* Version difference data

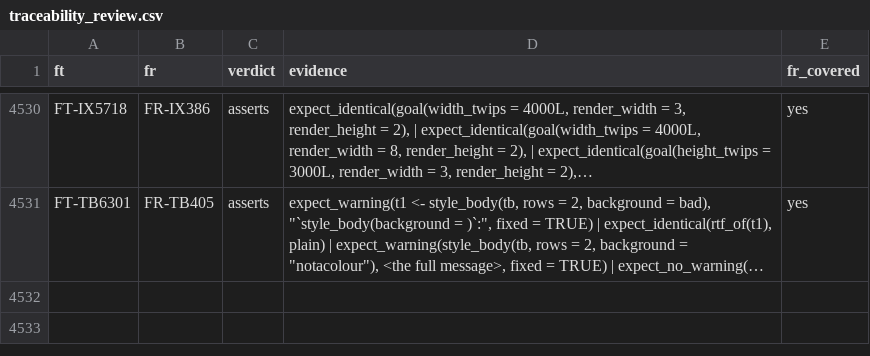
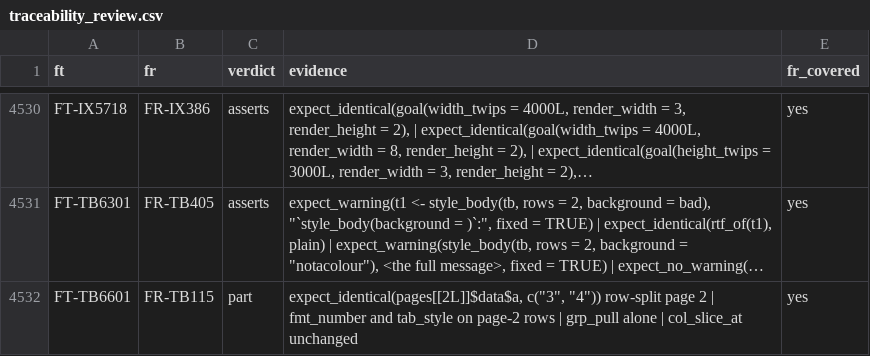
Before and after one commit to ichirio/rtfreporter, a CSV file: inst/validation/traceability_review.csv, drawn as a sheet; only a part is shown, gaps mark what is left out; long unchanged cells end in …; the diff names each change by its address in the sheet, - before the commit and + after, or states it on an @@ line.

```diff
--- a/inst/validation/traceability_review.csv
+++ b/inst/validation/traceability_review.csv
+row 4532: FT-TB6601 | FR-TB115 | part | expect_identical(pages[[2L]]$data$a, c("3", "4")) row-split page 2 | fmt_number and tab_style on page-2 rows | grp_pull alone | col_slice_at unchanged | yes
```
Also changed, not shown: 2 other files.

---

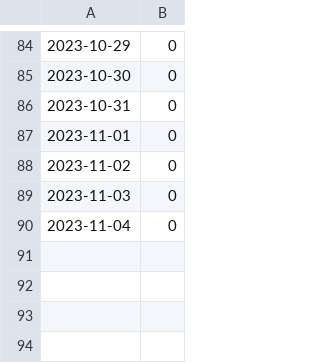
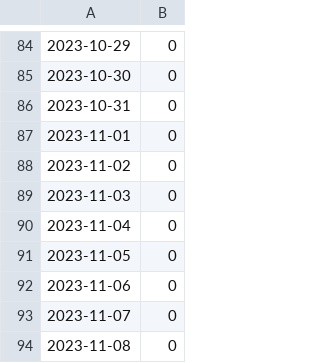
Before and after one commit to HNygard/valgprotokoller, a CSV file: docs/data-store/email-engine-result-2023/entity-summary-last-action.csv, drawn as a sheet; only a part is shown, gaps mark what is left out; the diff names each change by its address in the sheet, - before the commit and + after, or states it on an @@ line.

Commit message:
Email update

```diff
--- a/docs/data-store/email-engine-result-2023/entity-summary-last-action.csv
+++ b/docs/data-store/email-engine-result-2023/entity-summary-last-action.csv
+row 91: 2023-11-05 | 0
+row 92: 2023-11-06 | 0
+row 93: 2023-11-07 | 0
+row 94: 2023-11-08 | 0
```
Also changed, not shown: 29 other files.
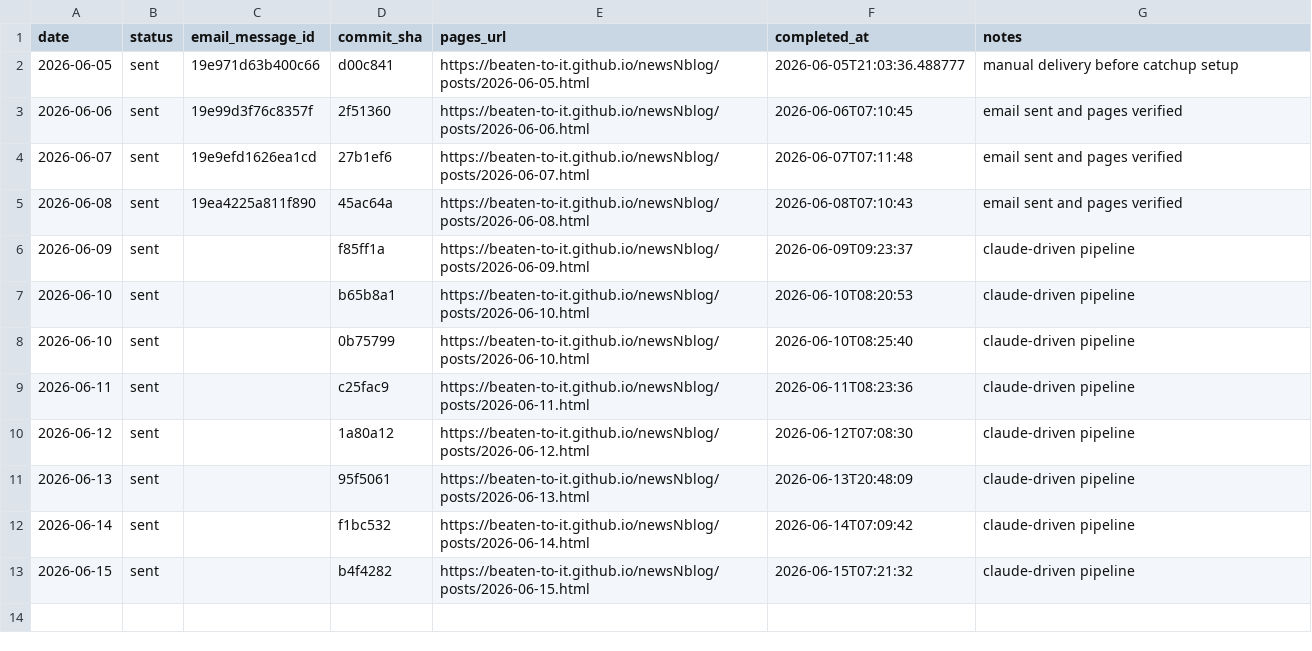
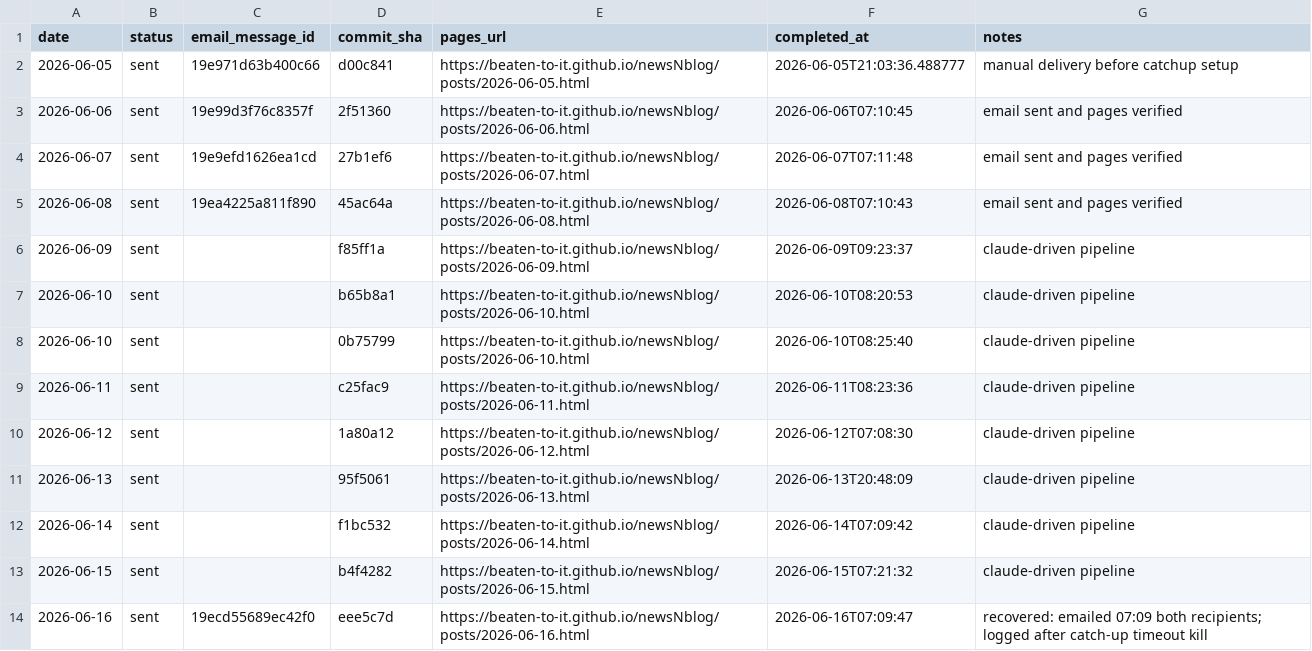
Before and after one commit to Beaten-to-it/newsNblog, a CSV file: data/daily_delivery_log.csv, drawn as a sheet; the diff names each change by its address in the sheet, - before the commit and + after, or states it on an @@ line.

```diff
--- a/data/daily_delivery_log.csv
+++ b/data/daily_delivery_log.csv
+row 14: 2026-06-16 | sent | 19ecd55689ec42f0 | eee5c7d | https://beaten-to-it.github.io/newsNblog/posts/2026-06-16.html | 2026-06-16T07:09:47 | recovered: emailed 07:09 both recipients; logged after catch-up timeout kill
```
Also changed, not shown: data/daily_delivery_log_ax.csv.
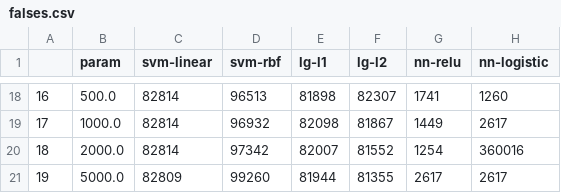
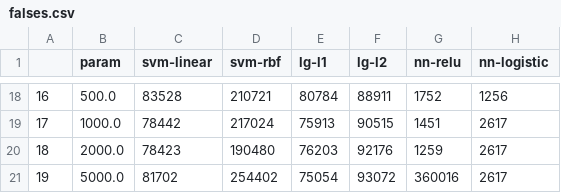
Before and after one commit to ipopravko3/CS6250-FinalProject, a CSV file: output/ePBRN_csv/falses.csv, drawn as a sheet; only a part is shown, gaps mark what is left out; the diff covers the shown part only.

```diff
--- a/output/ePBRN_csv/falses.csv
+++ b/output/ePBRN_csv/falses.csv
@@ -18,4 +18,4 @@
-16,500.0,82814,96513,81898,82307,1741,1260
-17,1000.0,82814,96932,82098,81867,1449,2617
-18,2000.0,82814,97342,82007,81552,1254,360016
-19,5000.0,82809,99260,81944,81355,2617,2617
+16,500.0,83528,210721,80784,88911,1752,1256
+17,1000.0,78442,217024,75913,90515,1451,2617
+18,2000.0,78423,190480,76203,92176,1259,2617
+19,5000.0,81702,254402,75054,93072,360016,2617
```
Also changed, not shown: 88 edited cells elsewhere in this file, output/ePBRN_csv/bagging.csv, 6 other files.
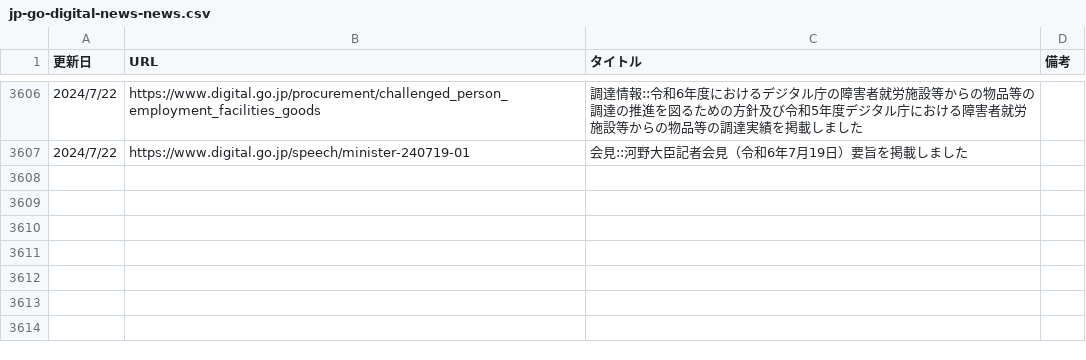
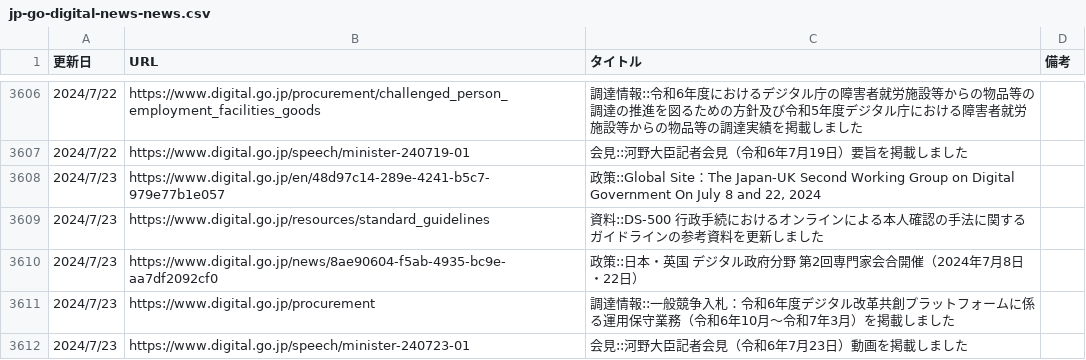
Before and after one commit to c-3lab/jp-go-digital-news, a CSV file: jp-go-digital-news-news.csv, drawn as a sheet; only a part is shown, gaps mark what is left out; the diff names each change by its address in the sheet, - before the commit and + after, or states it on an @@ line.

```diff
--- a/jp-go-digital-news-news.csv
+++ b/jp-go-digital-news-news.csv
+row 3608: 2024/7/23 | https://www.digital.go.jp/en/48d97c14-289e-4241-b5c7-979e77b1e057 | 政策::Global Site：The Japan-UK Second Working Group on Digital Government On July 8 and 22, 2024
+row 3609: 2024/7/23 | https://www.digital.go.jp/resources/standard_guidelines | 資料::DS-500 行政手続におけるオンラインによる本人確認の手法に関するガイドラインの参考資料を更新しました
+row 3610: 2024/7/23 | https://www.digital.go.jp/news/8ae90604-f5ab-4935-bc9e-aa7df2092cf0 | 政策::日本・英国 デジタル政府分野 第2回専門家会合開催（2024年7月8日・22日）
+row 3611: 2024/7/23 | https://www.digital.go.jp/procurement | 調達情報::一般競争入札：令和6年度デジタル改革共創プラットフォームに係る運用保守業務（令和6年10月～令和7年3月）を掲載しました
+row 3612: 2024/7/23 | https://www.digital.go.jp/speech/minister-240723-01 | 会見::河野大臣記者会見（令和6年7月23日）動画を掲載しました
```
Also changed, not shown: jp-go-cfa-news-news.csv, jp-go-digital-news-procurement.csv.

* REQUIREMENT
What lines above contain "sheet"? Copy them out.

* YOUR SOLUTION
Before and after one commit to ichirio/rtfreporter, a CSV file: inst/validation/traceability_review.csv, drawn as a sheet; only a part is shown, gaps mark what is left out; long unchanged cells end in …; the diff names each change by its address in the sheet, - before the commit and + after, or states it on an @@ line.
Before and after one commit to HNygard/valgprotokoller, a CSV file: docs/data-store/email-engine-result-2023/entity-summary-last-action.csv, drawn as a sheet; only a part is shown, gaps mark what is left out; the diff names each change by its address in the sheet, - before the commit and + after, or states it on an @@ line.
Before and after one commit to Beaten-to-it/newsNblog, a CSV file: data/daily_delivery_log.csv, drawn as a sheet; the diff names each change by its address in the sheet, - before the commit and + after, or states it on an @@ line.
Before and after one commit to ipopravko3/CS6250-FinalProject, a CSV file: output/ePBRN_csv/falses.csv, drawn as a sheet; only a part is shown, gaps mark what is left out; the diff covers the shown part only.
Before and after one commit to c-3lab/jp-go-digital-news, a CSV file: jp-go-digital-news-news.csv, drawn as a sheet; only a part is shown, gaps mark what is left out; the diff names each change by its address in the sheet, - before the commit and + after, or states it on an @@ line.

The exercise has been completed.